------ Provided records ------

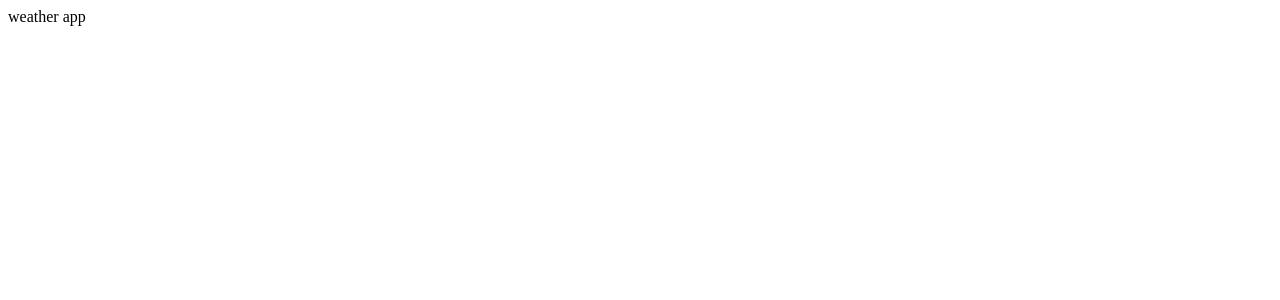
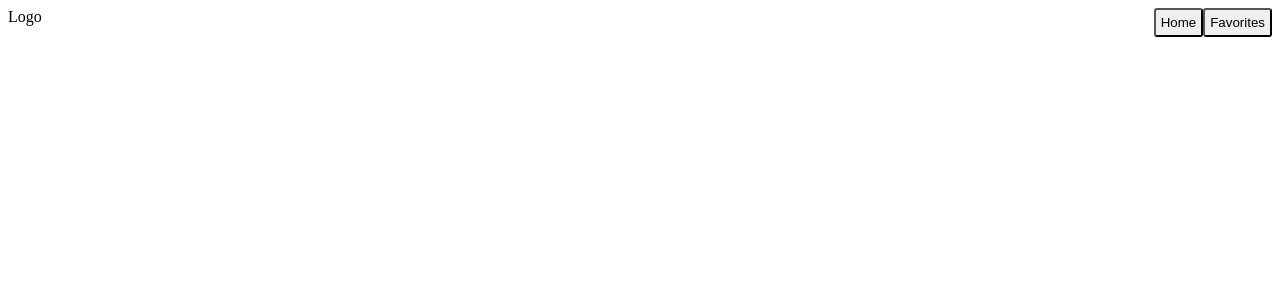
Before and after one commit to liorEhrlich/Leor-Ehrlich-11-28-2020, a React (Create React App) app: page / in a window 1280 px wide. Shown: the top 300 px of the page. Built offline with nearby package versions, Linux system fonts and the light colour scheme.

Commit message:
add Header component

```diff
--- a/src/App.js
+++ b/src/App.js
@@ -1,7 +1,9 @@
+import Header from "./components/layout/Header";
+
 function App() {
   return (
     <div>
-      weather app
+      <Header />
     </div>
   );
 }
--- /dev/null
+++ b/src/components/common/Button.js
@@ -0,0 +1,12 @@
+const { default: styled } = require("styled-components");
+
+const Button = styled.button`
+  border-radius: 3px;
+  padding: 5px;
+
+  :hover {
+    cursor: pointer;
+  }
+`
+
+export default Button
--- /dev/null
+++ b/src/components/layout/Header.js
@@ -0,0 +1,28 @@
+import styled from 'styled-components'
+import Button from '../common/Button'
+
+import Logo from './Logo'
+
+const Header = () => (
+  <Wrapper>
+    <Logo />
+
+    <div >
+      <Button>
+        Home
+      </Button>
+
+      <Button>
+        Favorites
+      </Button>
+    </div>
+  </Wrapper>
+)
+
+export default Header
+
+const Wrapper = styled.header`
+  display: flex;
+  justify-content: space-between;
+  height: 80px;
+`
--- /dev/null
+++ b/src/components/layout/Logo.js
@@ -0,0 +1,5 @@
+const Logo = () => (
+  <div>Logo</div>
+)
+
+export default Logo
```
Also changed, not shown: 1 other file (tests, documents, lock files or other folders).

------
------ Provided records ------

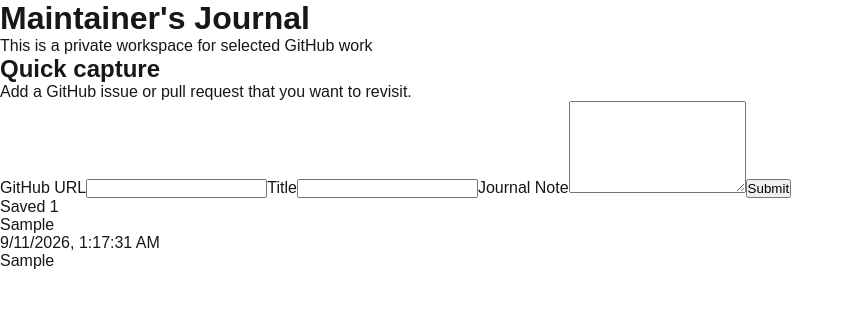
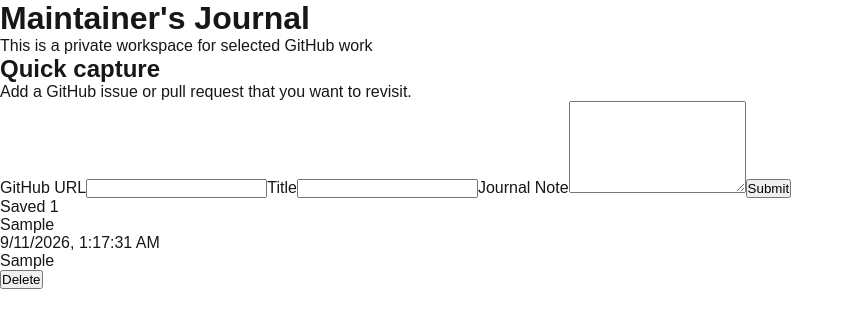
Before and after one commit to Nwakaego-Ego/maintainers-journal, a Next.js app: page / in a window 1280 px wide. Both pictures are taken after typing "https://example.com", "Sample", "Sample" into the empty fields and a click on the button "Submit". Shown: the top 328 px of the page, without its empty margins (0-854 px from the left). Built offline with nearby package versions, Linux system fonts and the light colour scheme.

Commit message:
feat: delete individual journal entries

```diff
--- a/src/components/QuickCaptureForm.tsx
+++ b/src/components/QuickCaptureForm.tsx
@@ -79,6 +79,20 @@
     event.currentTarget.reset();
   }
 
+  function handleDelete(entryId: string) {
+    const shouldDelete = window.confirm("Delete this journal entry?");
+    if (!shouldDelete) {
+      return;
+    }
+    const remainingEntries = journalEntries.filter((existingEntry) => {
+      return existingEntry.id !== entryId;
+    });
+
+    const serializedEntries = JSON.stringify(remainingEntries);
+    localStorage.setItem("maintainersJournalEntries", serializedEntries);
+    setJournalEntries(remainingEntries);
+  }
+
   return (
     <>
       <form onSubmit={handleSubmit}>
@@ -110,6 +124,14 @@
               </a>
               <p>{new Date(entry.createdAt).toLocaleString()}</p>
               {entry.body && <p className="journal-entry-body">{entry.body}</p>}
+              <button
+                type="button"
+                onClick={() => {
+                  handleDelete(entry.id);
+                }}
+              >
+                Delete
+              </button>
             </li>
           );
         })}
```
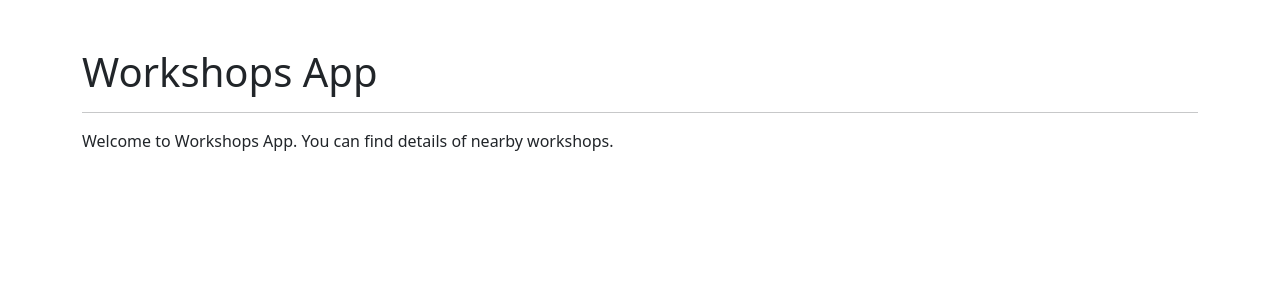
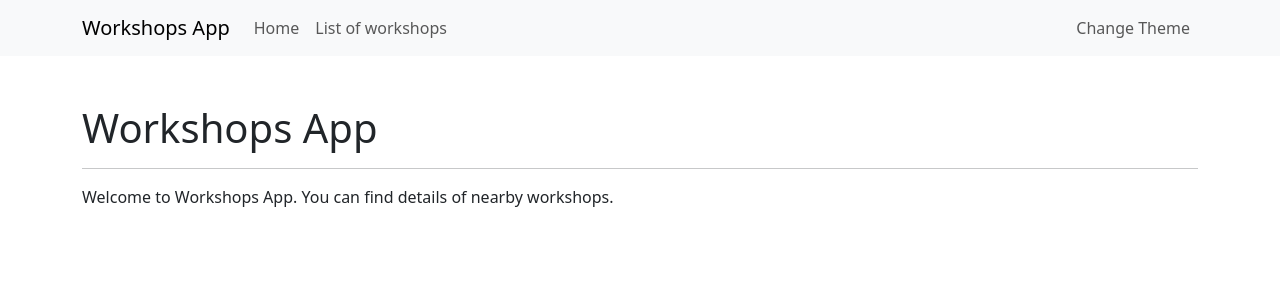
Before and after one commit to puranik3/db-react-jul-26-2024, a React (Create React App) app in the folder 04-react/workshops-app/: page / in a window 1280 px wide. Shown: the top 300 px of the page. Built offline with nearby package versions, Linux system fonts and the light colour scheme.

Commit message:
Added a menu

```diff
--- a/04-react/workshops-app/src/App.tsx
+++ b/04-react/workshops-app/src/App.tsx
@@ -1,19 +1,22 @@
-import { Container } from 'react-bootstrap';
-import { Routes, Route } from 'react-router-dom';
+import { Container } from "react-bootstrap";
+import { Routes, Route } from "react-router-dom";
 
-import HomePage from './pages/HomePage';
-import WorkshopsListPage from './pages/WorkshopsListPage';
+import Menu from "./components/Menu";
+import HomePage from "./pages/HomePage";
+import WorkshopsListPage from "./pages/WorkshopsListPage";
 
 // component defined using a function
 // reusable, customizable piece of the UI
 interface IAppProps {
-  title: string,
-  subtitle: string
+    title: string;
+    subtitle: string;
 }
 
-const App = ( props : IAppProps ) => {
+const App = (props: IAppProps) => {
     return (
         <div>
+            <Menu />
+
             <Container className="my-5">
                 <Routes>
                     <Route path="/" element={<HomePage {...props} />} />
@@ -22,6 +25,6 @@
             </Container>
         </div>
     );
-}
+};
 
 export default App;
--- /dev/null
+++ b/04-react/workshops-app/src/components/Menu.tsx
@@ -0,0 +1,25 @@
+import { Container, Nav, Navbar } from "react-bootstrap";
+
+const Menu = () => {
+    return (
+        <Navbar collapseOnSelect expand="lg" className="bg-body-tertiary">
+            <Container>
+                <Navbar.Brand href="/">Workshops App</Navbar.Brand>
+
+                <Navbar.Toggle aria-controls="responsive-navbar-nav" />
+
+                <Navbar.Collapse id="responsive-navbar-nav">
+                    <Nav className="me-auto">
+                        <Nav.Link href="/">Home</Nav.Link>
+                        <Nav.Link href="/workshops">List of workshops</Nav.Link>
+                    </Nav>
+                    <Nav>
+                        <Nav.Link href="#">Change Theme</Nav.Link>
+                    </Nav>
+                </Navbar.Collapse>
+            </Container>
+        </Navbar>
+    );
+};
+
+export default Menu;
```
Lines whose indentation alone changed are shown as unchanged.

------
------ Provided records ------

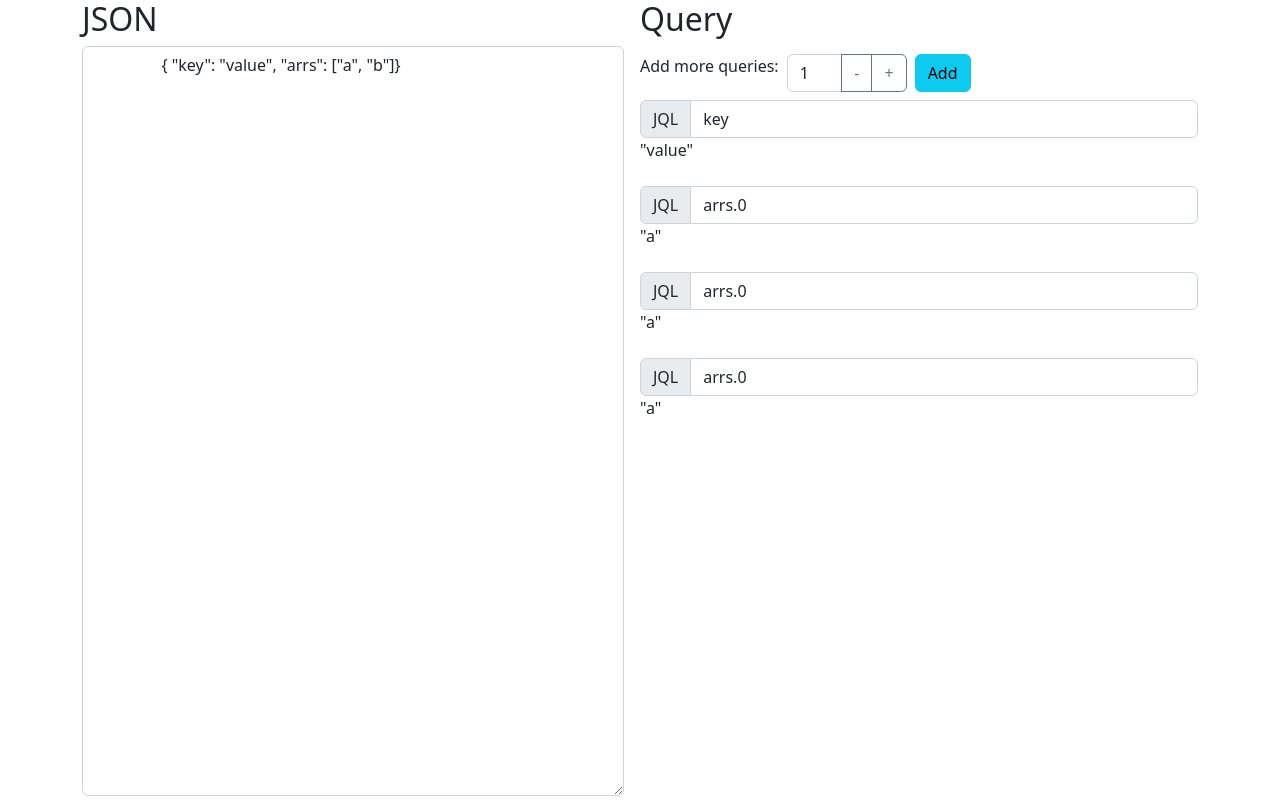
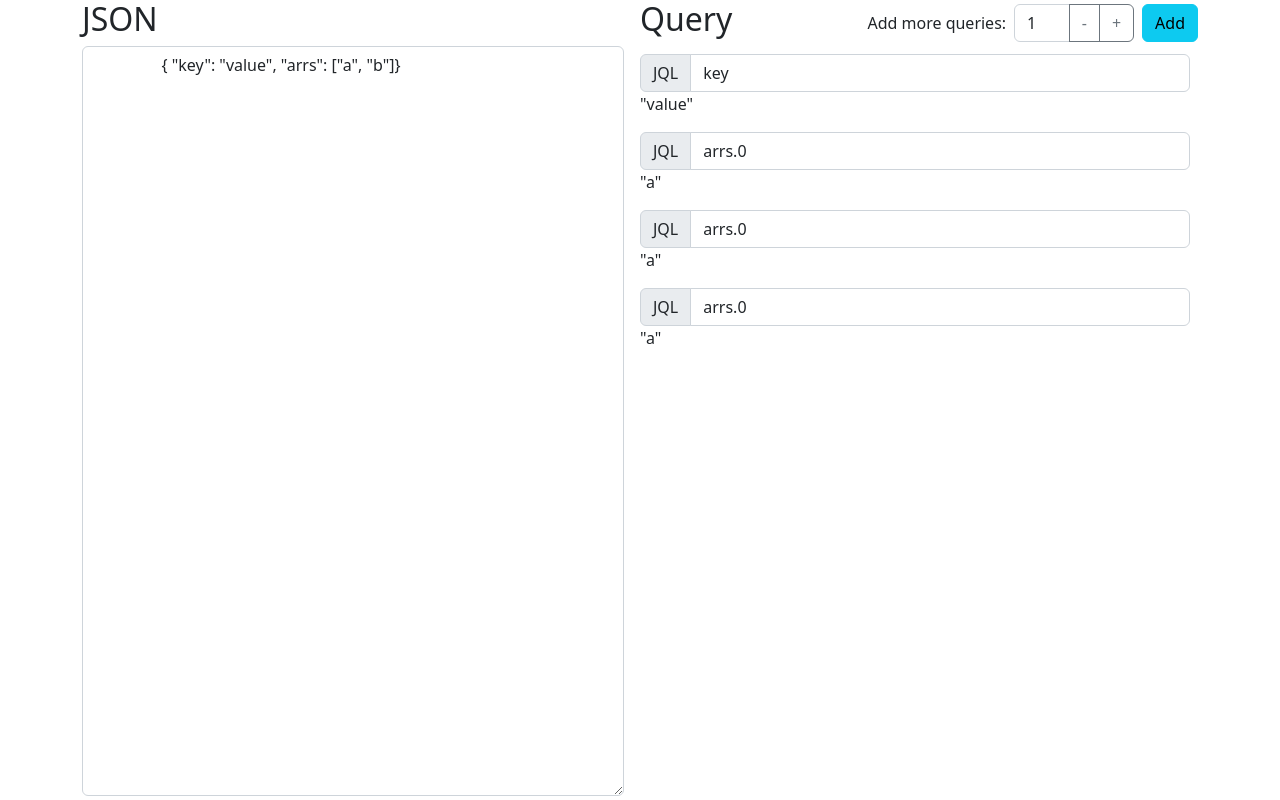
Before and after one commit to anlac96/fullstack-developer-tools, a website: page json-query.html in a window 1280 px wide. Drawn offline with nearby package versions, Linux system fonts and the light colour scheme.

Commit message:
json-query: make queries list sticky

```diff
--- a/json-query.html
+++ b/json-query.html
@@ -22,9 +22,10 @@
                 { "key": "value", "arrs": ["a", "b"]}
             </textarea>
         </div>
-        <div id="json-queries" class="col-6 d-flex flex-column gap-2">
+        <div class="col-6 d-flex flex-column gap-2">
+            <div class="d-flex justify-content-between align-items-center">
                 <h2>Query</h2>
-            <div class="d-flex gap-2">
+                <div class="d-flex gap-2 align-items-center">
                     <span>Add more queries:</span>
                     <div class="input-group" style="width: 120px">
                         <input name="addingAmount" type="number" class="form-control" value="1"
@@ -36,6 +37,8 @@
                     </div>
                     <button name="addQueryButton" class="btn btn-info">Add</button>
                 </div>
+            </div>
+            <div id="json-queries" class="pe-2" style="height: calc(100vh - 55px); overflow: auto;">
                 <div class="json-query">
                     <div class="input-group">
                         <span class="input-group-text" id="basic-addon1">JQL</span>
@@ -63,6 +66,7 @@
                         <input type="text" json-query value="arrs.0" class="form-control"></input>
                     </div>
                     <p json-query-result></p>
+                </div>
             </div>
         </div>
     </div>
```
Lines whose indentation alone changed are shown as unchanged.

------

Count each line of the material that includes "Navbar", and reply with only the count.

7